*TW: references to self-harm and suicidal ideation.*
Another mental health day, another influx of social media posts saying ‘it’s good to talk’, ‘it’s ok to talk’, ‘let’s get talking’ about mental health. Obviously this is excellent. But what about when talking about your mental health involves things that are unpleasant, scary or downright upsetting? Is talking still ok, or should we just share palatable infographics and cosy self-care memes?
I’ve thought about this a lot recently, especially as I’ve met a lot of new people since having my daughter Robyn in April this year. I’ve met loads of other new mums, and sometimes I’ve wondered how much is too much to share. It’s a bit like a job interview – feeling like you want to explain how you came to this point in your life, including addressing any gaps in your employment/sanity. In most cases I have told the truth- I used to work in a secondary school until a mental breakdown and psychiatric ward admission in 2018, followed by a break from work and retraining as a makeup artist. I try to be as matter-of-fact as possible but eyebrows still raise, and heads still tilt in sympathy. I’d also like to note that any time I have told someone this recently I have been met with nothing but kind words and understanding. It always astounds me how lovely people can be.
Have they noticed the self-harm scars that run up and down my arms and legs? Maybe those silvery lines are only obvious to me now, but I don’t make my effort to hide them, and it has been a hot summer of shorts and t shirts. We don’t talk about that stuff much on mental health days, do we? About how sometimes it’s possible to feel too much and you’ll do anything, _anything_ to distract from the sheer volume of pain. We don’t talk about the hours of mind-numbing boredom in A&E waiting to be seen by MH crisis teams, eating cardboard sandwiches and drinking watery tea.

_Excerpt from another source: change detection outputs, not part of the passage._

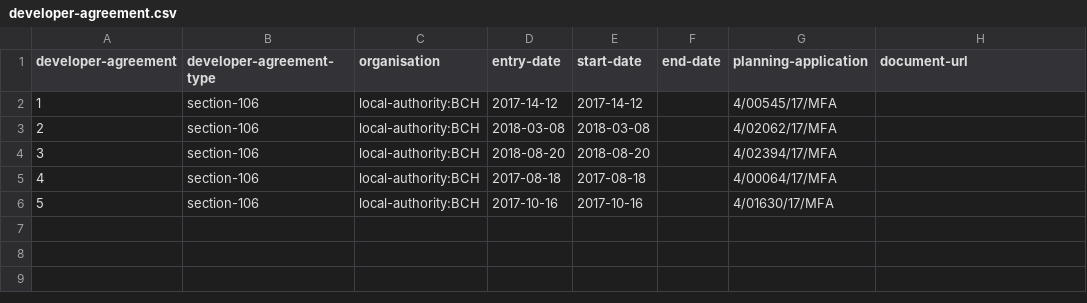
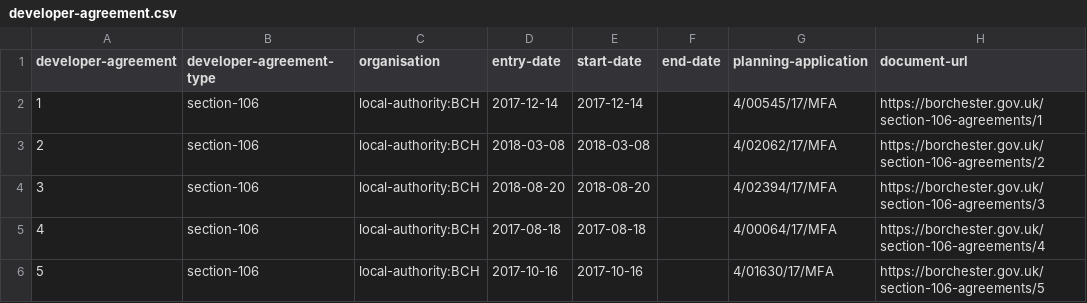
Before and after one commit to digital-land-attic/digital-land-collector, a CSV file: etc/developer-contributions/developer-agreement.csv, drawn as a sheet.

Commit message:
Fixup invalid dates. Add required document urls

```diff
--- a/etc/developer-contributions/developer-agreement.csv
+++ b/etc/developer-contributions/developer-agreement.csv
@@ -1,6 +1,6 @@
 developer-agreement,developer-agreement-type,organisation,entry-date,start-date,end-date,planning-application,document-url
-1,section-106,local-authority:BCH,2017-14-12,2017-14-12,,4/00545/17/MFA,
-2,section-106,local-authority:BCH,2018-03-08,2018-03-08,,4/02062/17/MFA,
-3,section-106,local-authority:BCH,2018-08-20,2018-08-20,,4/02394/17/MFA,
-4,section-106,local-authority:BCH,2017-08-18,2017-08-18,,4/00064/17/MFA,
-5,section-106,local-authority:BCH,2017-10-16,2017-10-16,,4/01630/17/MFA,
+1,section-106,local-authority:BCH,2017-12-14,2017-12-14,,4/00545/17/MFA,https://borchester.gov.uk/section-106-agreements/1
+2,section-106,local-authority:BCH,2018-03-08,2018-03-08,,4/02062/17/MFA,https://borchester.gov.uk/section-106-agreements/2
+3,section-106,local-authority:BCH,2018-08-20,2018-08-20,,4/02394/17/MFA,https://borchester.gov.uk/section-106-agreements/3
+4,section-106,local-authority:BCH,2017-08-18,2017-08-18,,4/00064/17/MFA,https://borchester.gov.uk/section-106-agreements/4
+5,section-106,local-authority:BCH,2017-10-16,2017-10-16,,4/01630/17/MFA,https://borchester.gov.uk/section-106-agreements/5
```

The weird comedown when you arrive home and realise nothing will change until something drastic happens. Those aren’t really the kinds of things people want to hear about mental health.
My other thoughts around talking involve how much I want my daughter to know about my illness. There’s some things she can wait until she’s a lot older to hear, but there’s some stuff I want her to talk to her about as soon as she’s able to understand. It’s probably easiest to list…
Things I don’t want her to know for a good long while:
⁃ The things I said and did while ill that hurt others.
⁃ The things I did while ill that hurt myself.
⁃ Just how desperate I became.
⁃ How terrified I was on the day of my admission, sitting in a hospital room, shaking, waiting to find out what would happen and whereabouts in the country they would find a psychiatric bed for me.
⁃ The shame I felt, and still feel, about what happened.
⁃ The look on loved ones’ faces when they see what lengths you’ll go to to hurt yourself, and the fear that you’ll do it again.
⁃ What day to day life on a psych ward was like, the things I saw and heard (and did myself).
The things about my illness I want her to talk to her about:
⁃ That it wasn’t my fault.
⁃ Everyone has mental health and everyone goes through ups and downs with it.
⁃ Things can be going well and you can still become depressed.
⁃ The right medical care and professionals can be truly life-saving. (And how lucky we are to have the NHS.)
⁃ That it’s more than ok to take medication for your mental health; for some of us it will be vital, and lifelong.
⁃ Some people just aren’t good for your mental health and it’s ok to say goodbye.
⁃ Just how amazingly supportive her dad was, and is.
⁃ Just how amazingly supportive her grandparents, aunties, uncles and wider family were, and are.
⁃ Feeling mentally ill is awful, but the first time you feel good again after so long being poorly is absolutely mind-blowing.
⁃ Being kind is important but putting that kindness into meaningful action is more so.
⁃ Things can and do change, no feeling is forever.
⁃ Sometimes all we need to do is breathe and hold on.
⁃ And, yes, that it’s good to talk.